Exercise requirements: Whenever a line of the data below holds the string "collections", copy that line.

Provided information:
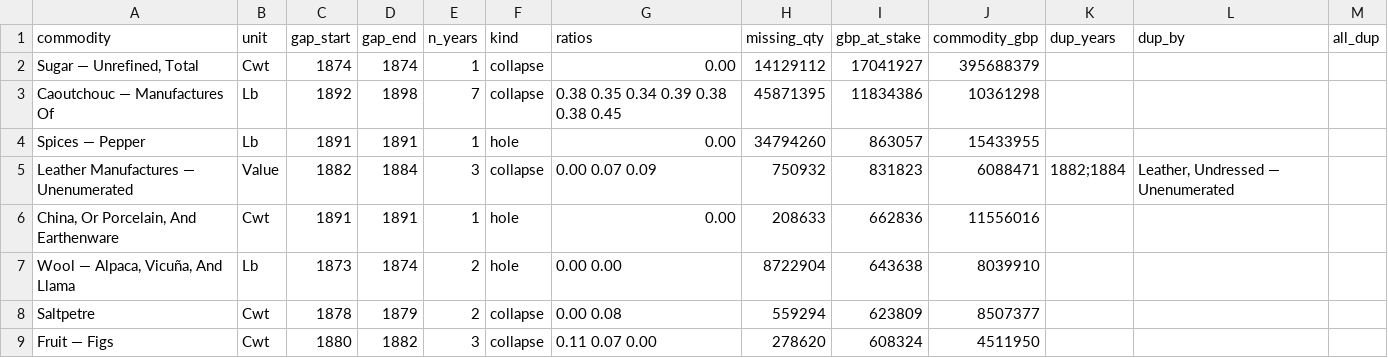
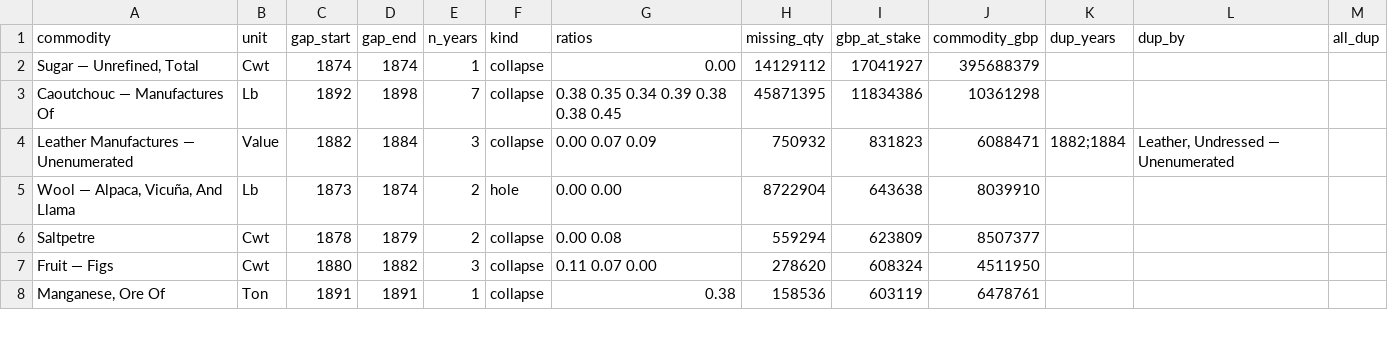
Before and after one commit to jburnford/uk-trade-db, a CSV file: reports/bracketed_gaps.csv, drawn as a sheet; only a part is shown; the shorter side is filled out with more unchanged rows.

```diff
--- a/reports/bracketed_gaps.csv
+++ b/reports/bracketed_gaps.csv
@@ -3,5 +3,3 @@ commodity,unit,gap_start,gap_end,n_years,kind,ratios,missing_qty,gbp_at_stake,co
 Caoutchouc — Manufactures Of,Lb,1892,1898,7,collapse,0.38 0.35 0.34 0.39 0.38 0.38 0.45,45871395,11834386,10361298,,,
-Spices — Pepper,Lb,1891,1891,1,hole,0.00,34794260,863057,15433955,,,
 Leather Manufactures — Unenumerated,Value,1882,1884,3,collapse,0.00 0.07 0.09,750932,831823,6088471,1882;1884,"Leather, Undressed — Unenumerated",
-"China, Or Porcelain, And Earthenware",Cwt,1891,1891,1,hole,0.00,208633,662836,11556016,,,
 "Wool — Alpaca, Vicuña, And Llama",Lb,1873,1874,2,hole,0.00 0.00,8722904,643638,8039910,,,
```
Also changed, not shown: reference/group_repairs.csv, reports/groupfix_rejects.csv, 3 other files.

* * *

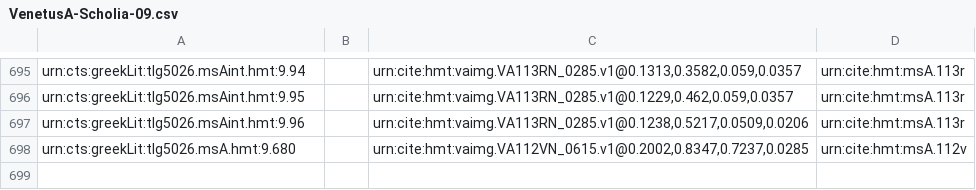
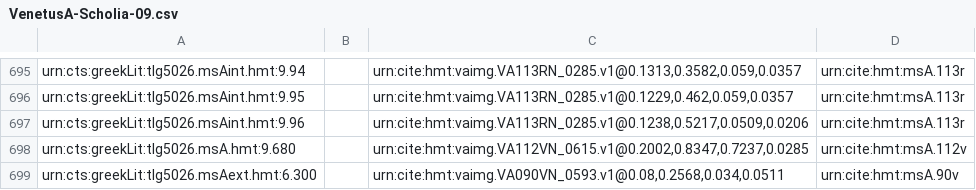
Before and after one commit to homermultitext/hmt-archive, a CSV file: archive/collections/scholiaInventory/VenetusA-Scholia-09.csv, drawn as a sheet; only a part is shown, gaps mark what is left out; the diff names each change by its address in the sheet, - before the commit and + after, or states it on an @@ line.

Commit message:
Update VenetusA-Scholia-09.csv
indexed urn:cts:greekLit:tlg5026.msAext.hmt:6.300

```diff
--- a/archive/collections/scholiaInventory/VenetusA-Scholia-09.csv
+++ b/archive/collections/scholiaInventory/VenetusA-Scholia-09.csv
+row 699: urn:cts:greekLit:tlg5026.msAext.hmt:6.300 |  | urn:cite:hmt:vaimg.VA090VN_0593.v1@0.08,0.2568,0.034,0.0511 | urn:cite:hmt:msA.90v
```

Reply:
Before and after one commit to homermultitext/hmt-archive, a CSV file: archive/collections/scholiaInventory/VenetusA-Scholia-09.csv, drawn as a sheet; only a part is shown, gaps mark what is left out; the diff names each change by its address in the sheet, - before the commit and + after, or states it on an @@ line.
--- a/archive/collections/scholiaInventory/VenetusA-Scholia-09.csv
+++ b/archive/collections/scholiaInventory/VenetusA-Scholia-09.csv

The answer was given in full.